Design My Meals: Out of the frying pan and into the beta
Design My Meals launched its open beta last week, inviting everyone on the web to log on and start cooking. Developed by two working moms, the site has one simple goal: to make putting home-cooked food on the table easier and healthier. Recipe search, ingredient substitution advice, a meal calendar, automatically generated shopping lists, and an online pantry all aid in the logistical battle of mealtimes. Design My Meals also provides customized nutritional information for each recipe based on the biometrics of each member of a household, so that the chef can plan out perfect portions. Finally, to complete the healthy food continuum, the site also has a search feature for finding local Farmers’ Markets, powered by the mobile application Locavore.
The first recipe I loaded up on Design My Meals was for my favorite chocolate chip cookies, neither local nor healthy. After checking all of my real life ingredients into my online pantry, Design My Meals let me know that all I need to run to the store and buy was some baking soda; I would need the run as well.
Viewing the nutritional facts on my home-baked treat, I learned that nearly half of the high caloric content came from fat. This recipe was not for the faint of heart, providing a healthy dose of cholesterol. This new knowledge didn’t stop me from popping them in the oven, but I will be eating these a tad slower and probably sharing them around the Health 2.0 office.
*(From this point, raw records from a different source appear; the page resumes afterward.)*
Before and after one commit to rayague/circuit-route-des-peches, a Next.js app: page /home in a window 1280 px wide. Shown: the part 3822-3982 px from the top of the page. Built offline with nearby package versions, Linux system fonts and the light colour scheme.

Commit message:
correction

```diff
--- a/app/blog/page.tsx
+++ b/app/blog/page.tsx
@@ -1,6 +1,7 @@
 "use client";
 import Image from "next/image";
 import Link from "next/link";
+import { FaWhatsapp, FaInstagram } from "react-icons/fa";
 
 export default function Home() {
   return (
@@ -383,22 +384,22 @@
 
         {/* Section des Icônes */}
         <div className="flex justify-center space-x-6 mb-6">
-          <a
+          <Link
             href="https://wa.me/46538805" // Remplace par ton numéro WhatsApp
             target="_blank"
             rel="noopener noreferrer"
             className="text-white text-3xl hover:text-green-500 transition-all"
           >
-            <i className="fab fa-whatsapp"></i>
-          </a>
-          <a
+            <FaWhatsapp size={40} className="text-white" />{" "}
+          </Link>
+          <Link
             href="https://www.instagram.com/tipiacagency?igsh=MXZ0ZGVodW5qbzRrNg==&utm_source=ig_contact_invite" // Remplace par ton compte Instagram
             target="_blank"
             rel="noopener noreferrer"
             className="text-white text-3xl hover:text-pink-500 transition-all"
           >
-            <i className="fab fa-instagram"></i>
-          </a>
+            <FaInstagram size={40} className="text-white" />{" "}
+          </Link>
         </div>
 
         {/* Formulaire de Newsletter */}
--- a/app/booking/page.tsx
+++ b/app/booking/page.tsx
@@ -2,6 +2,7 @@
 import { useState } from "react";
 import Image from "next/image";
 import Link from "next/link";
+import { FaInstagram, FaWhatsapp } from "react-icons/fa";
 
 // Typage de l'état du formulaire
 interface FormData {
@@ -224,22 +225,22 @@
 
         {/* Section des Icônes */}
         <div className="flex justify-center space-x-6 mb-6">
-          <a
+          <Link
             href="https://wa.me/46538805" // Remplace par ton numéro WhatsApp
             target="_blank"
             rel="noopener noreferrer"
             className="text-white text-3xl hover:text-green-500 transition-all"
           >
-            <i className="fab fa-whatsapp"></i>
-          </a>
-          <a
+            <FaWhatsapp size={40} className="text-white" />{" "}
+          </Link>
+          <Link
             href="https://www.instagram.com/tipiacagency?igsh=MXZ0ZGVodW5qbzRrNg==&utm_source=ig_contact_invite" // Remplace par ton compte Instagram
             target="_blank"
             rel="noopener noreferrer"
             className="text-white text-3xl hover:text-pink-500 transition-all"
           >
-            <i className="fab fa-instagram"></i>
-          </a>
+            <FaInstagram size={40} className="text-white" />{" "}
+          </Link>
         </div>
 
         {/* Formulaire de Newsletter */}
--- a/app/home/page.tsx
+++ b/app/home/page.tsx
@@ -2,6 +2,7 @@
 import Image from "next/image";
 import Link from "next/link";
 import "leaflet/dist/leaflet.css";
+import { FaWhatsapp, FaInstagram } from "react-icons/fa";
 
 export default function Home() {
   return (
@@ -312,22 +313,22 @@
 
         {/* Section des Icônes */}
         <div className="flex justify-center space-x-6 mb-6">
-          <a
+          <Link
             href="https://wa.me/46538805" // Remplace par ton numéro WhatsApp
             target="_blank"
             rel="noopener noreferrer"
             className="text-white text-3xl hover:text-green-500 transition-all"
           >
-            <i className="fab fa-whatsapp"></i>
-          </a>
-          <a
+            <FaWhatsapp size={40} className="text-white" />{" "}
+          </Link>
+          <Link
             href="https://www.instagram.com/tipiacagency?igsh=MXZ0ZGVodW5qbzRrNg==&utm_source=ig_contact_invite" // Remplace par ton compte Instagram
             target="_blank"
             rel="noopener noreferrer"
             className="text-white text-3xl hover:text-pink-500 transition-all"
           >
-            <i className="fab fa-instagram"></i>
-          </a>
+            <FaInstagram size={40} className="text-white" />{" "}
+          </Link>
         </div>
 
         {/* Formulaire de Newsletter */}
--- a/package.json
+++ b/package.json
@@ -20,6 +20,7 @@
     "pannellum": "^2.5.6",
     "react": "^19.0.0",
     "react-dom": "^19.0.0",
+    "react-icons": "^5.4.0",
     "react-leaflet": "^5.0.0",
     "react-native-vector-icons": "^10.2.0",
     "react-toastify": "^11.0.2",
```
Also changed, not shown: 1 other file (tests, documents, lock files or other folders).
Design My Meals beta is a solid product but its not as sexy as Massive Health’s latest HotorNot for food, The Eatery, and it joins an already crowded online food app environment. ZipList already tracks recipes and shopping trips, while foodler lets you order restaurant food online without ever visiting the grocery store again. Elsewhere, Foodfolio is trying to bring back the handwritten box of index-card-recipes, put it online and make cooking social again.
Design My Meals as a good concept but it could certainly benefit from some of the technologies we’ve seen at Health 2.0 conferences in the past year. Fooducate’s barcode scanning and foo.log’s uncanny ability to estimate the calories in your meals both provide functionality above and beyond Design My Meals. A feature like Fooducate’s ability to suggest healthy alternatives to a product would dovetail perfectly with Design My Meals ingredient substitution options.
Despite the plethora of options in the food app space, Design My Meals is salient as an online tool that attempts to vertically integrate the entire household food-chain. Instead of treating each step of the food process as a separate health problem to be solved, Design My Meals’ store to kitchen to table approach allows a user to evaluate all their nutritional decisions while they are planning their meals for the week. I would love to say that the beta is “half-baked” due to the lack of features demonstrated by its competitors (and the opportunity to use a bad cookie pun) but, in actuality, Design My Meals already has a robust product that helps put healthy food on the table.